# [EXERCISE AIM]
Filter the lines below, keeping each one that holds "rgba".

<<<<

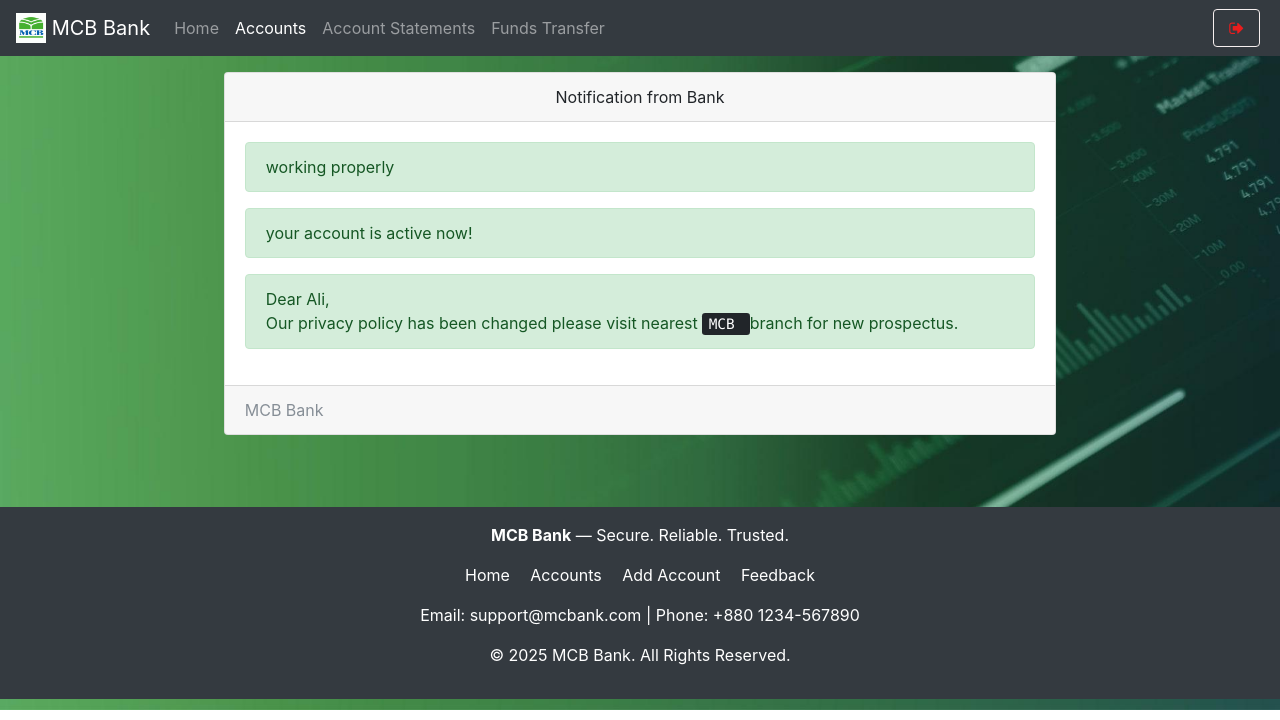
Repository: mhbshimla/my-bank
Page: http://localhost/notice.php
These files come from the project's save history. The page is drawn as it stood at one moment and after the next save; the edit follows.
The browser window is 1280 px wide. The pictures show the whole page.
The page is run by PHP 8.4 with error messages shown; the project is at /var/www/html/. The session is filled in as if someone had signed in: {"userId": 2, "user": {"id": 2, "email": "some2@gmail.com", "name": "Ali khan", "balance": 56000, "nid": "3210375555343", "number": "03356910260", "city": "Islamabad", "address": "Some where in isb", "source": "Programmer", "accountNo": 10054777, "branch": 1, "accountType": "Saving", "date": "2017-12-14 04:50:06"}, "cashId": 2, "managerId": 2}. Other server files are loaded and not shown. The database holds what the project's SQL file puts in it.

Above is the page before, as saved 2025-10-13 21:20:03.

### notice.php
<?php
session_start();
if(!isset($_SESSION['userId'])){ header('location:login.php');}
?>
<!DOCTYPE html>
<html>
<head>
  <title>Banking</title>
  <?php require 'assets/autoloader.php'; ?>
  <?php require 'assets/db.php'; ?>
  <?php require 'assets/function.php'; ?>
</head>
<body style="background: url('images/mdashboard-bg.jpg') no-repeat center center; background-size: cover;">
<nav class="navbar navbar-expand-lg navbar-dark bg-dark fixed-top">
 <a class="navbar-brand" href="#">
    <img src="images/logo.png" width="30" height="30" class="d-inline-block align-top" alt="">
   <!--  <i class="d-inline-block  fa fa-building fa-fw"></i> --><?php echo bankName; ?>
  </a>
  <button class="navbar-toggler" type="button" data-toggle="collapse" data-target="#navbarSupportedContent" aria-controls="navbarSupportedContent" aria-expanded="false" aria-label="Toggle navigation">
    <span class="navbar-toggler-icon"></span>
  </button>

  <div class="collapse navbar-collapse" id="navbarSupportedContent">
    <ul class="navbar-nav mr-auto">
      <li class="nav-item ">
        <a class="nav-link " href="index.php">Home <span class="sr-only">(current)</span></a>
      </li>
      <li class="nav-item active ">  <a class="nav-link" href="accounts.php">Accounts</a></li>
      <li class="nav-item ">  <a class="nav-link" href="statements.php">Account Statements</a></li>
      <li class="nav-item ">  <a class="nav-link" href="transfer.php">Funds Transfer</a></li>
      <!-- <li class="nav-item ">  <a class="nav-link" href="profile.php">Profile</a></li> -->


    </ul>
    <?php include 'sideButton.php'; ?>

  </div>
</nav><br><br><br>
<div class="container">
  <div class="card  w-75 mx-auto">
  <div class="card-header text-center">
    Notification from Bank
  </div>
  <div class="card-body">
    <?php
      $array = $con->query("select * from notice where userId = '$_SESSION[userId]' order by date desc");
      if ($array->num_rows > 0)
      {
        while ($row = $array->fetch_assoc())
        {
          echo "<div class='alert alert-success'>$row[notice]</div>";
        }
      }
      else
        echo "<div class='alert alert-info'>Notice box empty</div>";
     ?>
  </div>
  <div class="card-footer text-muted">
   <?php echo bankName ?>
  </div>
</div>
</div> <br> <br> <br>

<footer class="bg-dark text-white text-center py-3 mt-auto">
  <div class="container">
    <p><strong>MCB Bank</strong> — Secure. Reliable. Trusted.</p>
    <p>
      <a href="mindex.php" class="text-white mx-2">Home</a>
      <a href="maccounts.php" class="text-white mx-2">Accounts</a>
      <a href="maddnew.php" class="text-white mx-2">Add Account</a>
      <a href="mfeedback.php" class="text-white mx-2">Feedback</a>
    </p>
    <p>Email: support@mcbank.com | Phone: +880 1234-567890</p>
    <p>&copy; <?php echo date("Y"); ?> MCB Bank. All Rights Reserved.</p>
  </div>
</footer>
</body>
</html>

### assets/autoloader.php

<link rel="stylesheet" type="text/css" href="css/bootstrap.min.css">
<link rel="stylesheet" type="text/css" href="css/custom.css">
<link rel="stylesheet" type="text/css" href="font-awesome/css/font-awesome.min.css">
<script src='js/jquery-3.2.1.min.js'></script>
<script src='js/popper.min.js'></script>
<script src='js/bootstrap.min.js'></script>

### assets/db.php
<?php
if (session_status() === PHP_SESSION_NONE) {
    session_start();
}

// ✅ Auto-switch between localhost and InfinityFree
if (in_array($_SERVER['SERVER_NAME'], ['localhost', '127.0.0.1'])) {
    // Localhost (XAMPP/WAMP)
    $con = new mysqli('localhost', 'root', '', 'mybank');
} else {
    // InfinityFree (Live Hosting)
    $con = new mysqli('sql100.infinityfree.com', 'if0_40476525', 'banK12345', 'if0_40476525_mybank');
}

// ✅ Connection check
if ($con->connect_error) {
    die("Database connection failed: " . $con->connect_error);
}

// ✅ Bank name constant
define('bankName', 'MCB Bank');

// ✅ Fetch user data safely if logged in
$userData = null;
if (isset($_SESSION['userId'])) {
    $stmt = $con->prepare("
        SELECT *
        FROM userAccounts
        JOIN branch ON userAccounts.branch = branch.branchId
        WHERE userAccounts.id = ?
    ");
    if ($stmt) {
        $stmt->bind_param("i", $_SESSION['userId']);
        $stmt->execute();
        $result   = $stmt->get_result();
        $userData = $result->fetch_assoc();
        $stmt->close();
    }
}
?>
<!-- Tooltip initialization -->
<script type="text/javascript">
$(function () {
  $('[data-toggle="tooltip"]').tooltip();
});
</script>

### assets/function.php
<?php
function setBalance($amount,$process,$accountNo)
{
	$con = new mysqli('localhost','root','','mybank');
	$array = $con->query("select * from userAccounts where accountNo='$accountNo'");
	$row = $array->fetch_assoc();
	if ($process == 'credit')
	{
		$balance = $row['balance'] + $amount;
		return $con->query("update userAccounts set balance = '$balance' where accountNo = '$accountNo'");
	}else
	{
		$balance = $row['balance'] - $amount;
		return $con->query("update userAccounts set balance = '$balance' where accountNo = '$accountNo'");
	}
}
function setOtherBalance($amount,$process,$accountNo)
{
	$con = new mysqli('localhost','root','','mybank');
	$array = $con->query("select * from otheraccounts where accountNo='$accountNo'");
	$row = $array->fetch_assoc();
	if ($process == 'credit')
	{
		$balance = $row['balance'] + $amount;
		return $con->query("update otheraccounts set balance = '$balance' where accountNo = '$accountNo'");
	}else
	{
		$balance = $row['balance'] - $amount;
		return $con->query("update otheraccounts set balance = '$balance' where accountNo = '$accountNo'");
	}
}
function makeTransaction($action,$amount,$other)
{
	$con = new mysqli('localhost','root','','mybank');
	if ($action == 'transfer')
	{
		return $con->query("insert into transaction (action,debit,other,userId) values ('transfer','$amount','$other','$_SESSION[userId]')");
	}
	if ($action == 'withdraw')
	{
		return $con->query("insert into transaction (action,debit,other,userId) values ('withdraw','$amount','$other','$_SESSION[userId]')");

	}
	if ($action == 'deposit')
	{
		return $con->query("insert into transaction (action,credit,other,userId) values ('deposit','$amount','$other','$_SESSION[userId]')");

	}
}
function makeTransactionCashier($action,$amount,$other,$userId)
{
	$con = new mysqli('localhost','root','','mybank');
	if ($action == 'transfer')
	{
		return $con->query("insert into transaction (action,debit,other,userId) values ('transfer','$amount','$other','$userId')");
	}
	if ($action == 'withdraw')
	{
		return $con->query("insert into transaction (action,debit,other,userId) values ('withdraw','$amount','$other','$userId')");

	}
	if ($action == 'deposit')
	{
		return $con->query("insert into transaction (action,credit,other,userId) values ('deposit','$amount','$other','$userId')");

	}
}
 ?>

### sideButton.php
<form class="form-inline my-2 my-lg-0">
        <!-- <a href="" class="btn btn-outline-success" data-toggle="tooltip" title="Your current Account Balance">Acount Balance : Rs.<?php echo $userData['balance']; ?></a>
        <a href="accounts.php" data-toggle="tooltip" title="Account Summary" class="btn btn-outline-primary mx-1" ><i class="fa fa-book fa-fw"></i></a>
        <a href="notice.php" data-toggle="tooltip" title="View Notice" class="btn btn-outline-primary mx-1" ><i class="fa fa-envelope fa-fw"></i></a>
        <a href="feedback.php" data-toggle="tooltip" title="Help?" class="btn btn-outline-info mx-1" ><i class="fa fa-question fa-fw"></i></a>-->
        <a href="logout.php" data-toggle="tooltip" title="Logout" class="btn btn-outline-danger mx-1" ><i class="fa fa-sign-out fa-fw"></i></a>
        <style>
.btn-outline-danger {
  color: #e91d1dff;
  border-color: #f6efefff;
  transition: all 0.3s ease;
}

.btn-outline-danger:hover {
  background-color: #e91d1dff;
  color: white;
  box-shadow: 0 0 10px rgba(96, 105, 26, 0.6);
}
</style>

</form>

### css/custom.css
.omit1{background: rgba(0,0,0,0.1);}
.omit2{background: rgba(0,0,0,0.2);}
.omit3{background: rgba(0,0,0,0.3);}
.omit4{background: rgba(0,0,0,0.4);}
.omit5{background: rgba(0,0,0,0.5);}
.omit6{background: rgba(0,0,0,0.6);}
.omit7{background: rgba(0,0,0,0.7);}
.omit8{background: rgba(0,0,0,0.8);}
.omit9{background: rgba(0,0,0,0.9);}

.shadowBlack{box-shadow: 2px 2px 11px black}
.shadowGreen{box-shadow: 2px 2px 11px green}
.shadowBlue{box-shadow: 2px 2px 11px blue}
.shadowWhite{box-shadow: 2px 2px 11px white}

### Database/mybank (1).sql (the tables this page reads)
CREATE TABLE `branch` (
  `branchId` int(11) NOT NULL,
  `branchNo` varchar(111) NOT NULL,
  `branchName` varchar(111) NOT NULL
) ENGINE=InnoDB DEFAULT CHARSET=latin1 COLLATE=latin1_swedish_ci;

INSERT INTO `branch` (`branchId`, `branchNo`, `branchName`) VALUES
(1, '100101', 'Dhaka'),
(2, '100102', 'Sylhet');

ALTER TABLE `branch`
  ADD PRIMARY KEY (`branchId`);

ALTER TABLE `branch`
  MODIFY `branchId` int(11) NOT NULL AUTO_INCREMENT, AUTO_INCREMENT=3;

CREATE TABLE `notice` (
  `id` int(11) NOT NULL,
  `userId` varchar(111) NOT NULL,
  `notice` text NOT NULL,
  `date` timestamp NOT NULL DEFAULT current_timestamp()
) ENGINE=InnoDB DEFAULT CHARSET=latin1 COLLATE=latin1_swedish_ci;

INSERT INTO `notice` (`id`, `userId`, `notice`, `date`) VALUES
(1, '1', 'Dear Customer! <br> OUr privacy policy is changed for account information get new prospectus from your nearest branch', '2017-12-14 13:11:46'),
(6, '2', 'Dear Ali,<br>\r\nOur privacy policy has been changed please visit nearest <kbd> MCB </kbd> branch for new prospectus.', '2017-12-16 06:29:23'),
(7, '8', 'you account created successfully!', '2025-08-17 15:57:42'),
(8, '9', 'your account created successfully!', '2025-08-17 16:00:32'),
(9, '6', 'hey your account in safe!', '2025-10-13 14:19:19'),
(10, '11', 'your account has been created successfully!', '2025-10-13 14:25:32'),
(11, '12', 'thanks for your patience', '2025-10-14 04:37:35'),
(12, '2', 'your account is active now!', '2025-10-19 07:40:42'),
(13, '10', 'can you get my message', '2025-10-27 17:14:26'),
(14, '2', 'working properly', '2025-10-27 17:15:58'),
(15, '13', 'Your account has been created successfully! Thanks for your patience. Wish you a happy and safe banking!', '2025-11-08 14:30:00'),
(16, '13', 'Happy Banking!', '2025-11-17 14:48:58');

ALTER TABLE `notice`
  ADD PRIMARY KEY (`id`);

ALTER TABLE `notice`
  MODIFY `id` int(11) NOT NULL AUTO_INCREMENT, AUTO_INCREMENT=17;

CREATE TABLE `useraccounts` (
  `id` int(11) NOT NULL,
  `email` text NOT NULL,
  `password` text NOT NULL,
  `name` varchar(111) NOT NULL,
  `balance` varchar(111) NOT NULL,
  `nid` varchar(111) NOT NULL,
  `number` varchar(111) NOT NULL,
  `city` varchar(111) NOT NULL,
  `address` varchar(111) NOT NULL,
  `source` varchar(111) NOT NULL,
  `accountNo` varchar(111) NOT NULL,
  `branch` varchar(111) NOT NULL,
  `accountType` varchar(111) NOT NULL,
  `date` timestamp NOT NULL DEFAULT current_timestamp()
) ENGINE=InnoDB DEFAULT CHARSET=latin1 COLLATE=latin1_swedish_ci;

INSERT INTO `useraccounts` (`id`, `email`, `password`, `name`, `balance`, `nid`, `number`, `city`, `address`, `source`, `accountNo`, `branch`, `accountType`, `date`) VALUES
(2, 'some2@gmail.com', 'some2', 'Ali khan', '56000', '3210375555343', '03356910260', 'Islamabad', 'Some where in isb', 'Programmer', '10054777', '1', 'Saving', '2017-12-14 04:50:06'),
(6, 'realx4rd@gmail.com', 'afsdfasd', 'Fayyaz Khan', '234234', '3240338834902', '03356910260', 'Taunsa', 'Dera Ghazi Khan', 'Govt. job', '1513410739', '1', 'saving', '2017-12-16 07:52:40'),
(7, 'realx4rd@gmail.com', 'safsadf', 'Fayyaz Khan', '12121', '3240338834902', '03356910260', 'Taunsa', 'Dera Ghazi Khan', 'Govt. job', '1513410837', '1', 'current', '2017-12-16 07:54:18'),
(8, 'uracc@gmail.com', 'uracc', 'uracc', '500', '1', '01890040951', 'sylhet', 'south surma,sylhet', 'business', '1755446085', '1', 'current', '2025-08-17 15:56:42'),
(10, 'sjahan@gmail.com', 'sjahan', 'shuborna', '9993565', '1', '01562536474', 'dhaka', 'north south surma', 'business', '1757345500', '2', 'saving', '2025-09-08 15:35:00'),
(11, 'ayana10@gmail.com', 'ayana10', 'Ayana Hussain', '13000000', '205364253', '01853462422', 'sylhet', 'south surma,sylhet', 'business', '1760365343', '2', 'saving', '2025-10-13 14:24:20'),
(12, 'shimla09@gmail.com', 'shimla09', 'shimla', '14390244', '4235345666', '01853524345', 'sylhet', 'south surma,sylhet', 'job', '1760416459', '1', 'current', '2025-10-14 04:36:47'),
(13, 'arib05@gmail.com', 'arib05', 'arib', '2476544', '1234414302', '01804414302', 'Sylhet', 'South Surma, Sylhet-3100', 'business', '1762611572', '2', 'saving', '2025-11-08 14:22:38');

ALTER TABLE `useraccounts`
  ADD PRIMARY KEY (`id`);

ALTER TABLE `useraccounts`
  MODIFY `id` int(11) NOT NULL AUTO_INCREMENT, AUTO_INCREMENT=14;

Loaded but not shown: css/bootstrap.min.css (library); font-awesome/css/font-awesome.min.css (library); js/jquery-3.2.1.min.js (library); js/popper.min.js (library); js/bootstrap.min.js (library)

After the next save:
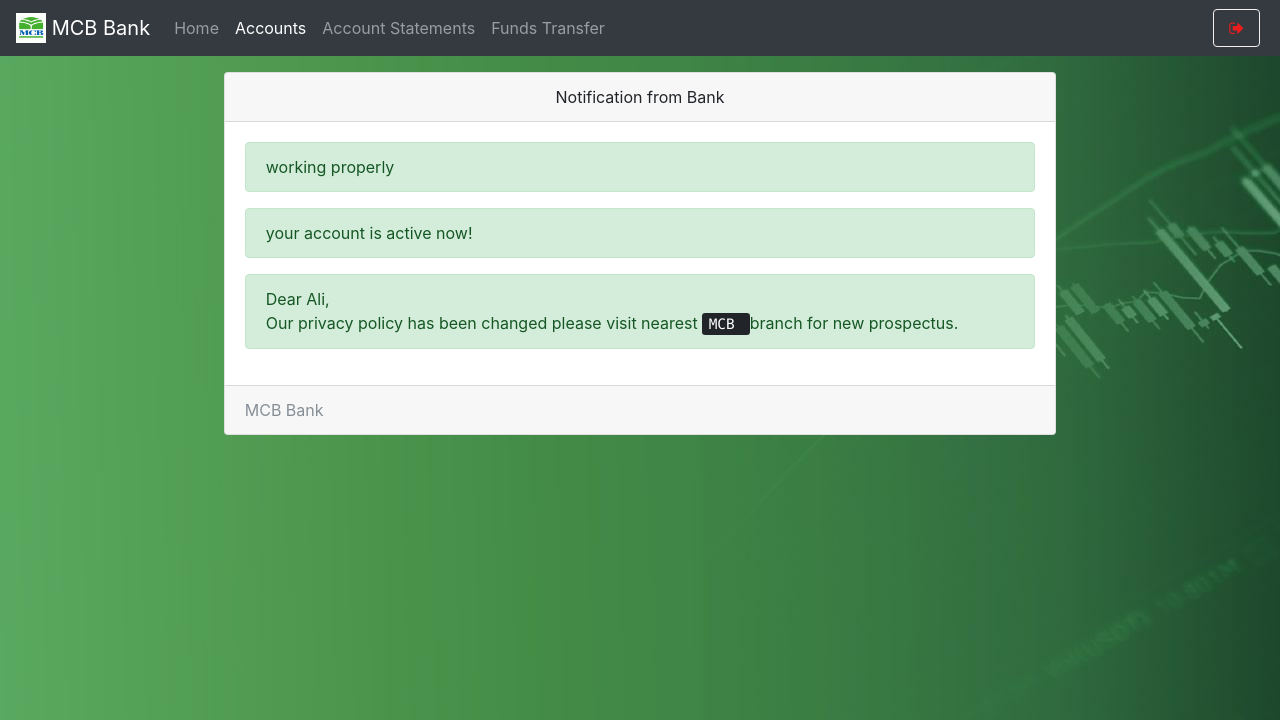
Saved 3 min 9 s later.
--- a/notice.php
+++ b/notice.php
@@ -10,7 +10,8 @@
   <?php require 'assets/db.php'; ?>
   <?php require 'assets/function.php'; ?>
 </head>
-<body style="background: url('images/mdashboard-bg.jpg') no-repeat center center; background-size: cover;">
+<!-- <body style="background: url('images/mdashboard-bg.jpg') no-repeat center center; background-size: cover;"> -->
+    <body class="min-h-screen bg-cover bg-center bg-no-repeat" style="background-image: url('images/mdashboard-bg.jpg');">
 <nav class="navbar navbar-expand-lg navbar-dark bg-dark fixed-top">
  <a class="navbar-brand" href="#">
     <img src="images/logo.png" width="30" height="30" class="d-inline-block align-top" alt="">
@@ -61,7 +62,7 @@
 </div>
 </div> <br> <br> <br>
 
-<footer class="bg-dark text-white text-center py-3 mt-auto">
+<!-- <footer class="bg-dark text-white text-center py-3 mt-auto">
   <div class="container">
     <p><strong>MCB Bank</strong> — Secure. Reliable. Trusted.</p>
     <p>
@@ -73,6 +74,6 @@
     <p>Email: support@mcbank.com | Phone: +880 1234-567890</p>
     <p>&copy; <?php echo date("Y"); ?> MCB Bank. All Rights Reserved.</p>
   </div>
-</footer>
+</footer> -->
 </body>
 </html>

>>>>

# [WRITTEN SOLUTION]
  box-shadow: 0 0 10px rgba(96, 105, 26, 0.6);
.omit1{background: rgba(0,0,0,0.1);}
.omit2{background: rgba(0,0,0,0.2);}
.omit3{background: rgba(0,0,0,0.3);}
.omit4{background: rgba(0,0,0,0.4);}
.omit5{background: rgba(0,0,0,0.5);}
.omit6{background: rgba(0,0,0,0.6);}
.omit7{background: rgba(0,0,0,0.7);}
.omit8{background: rgba(0,0,0,0.8);}
.omit9{background: rgba(0,0,0,0.9);}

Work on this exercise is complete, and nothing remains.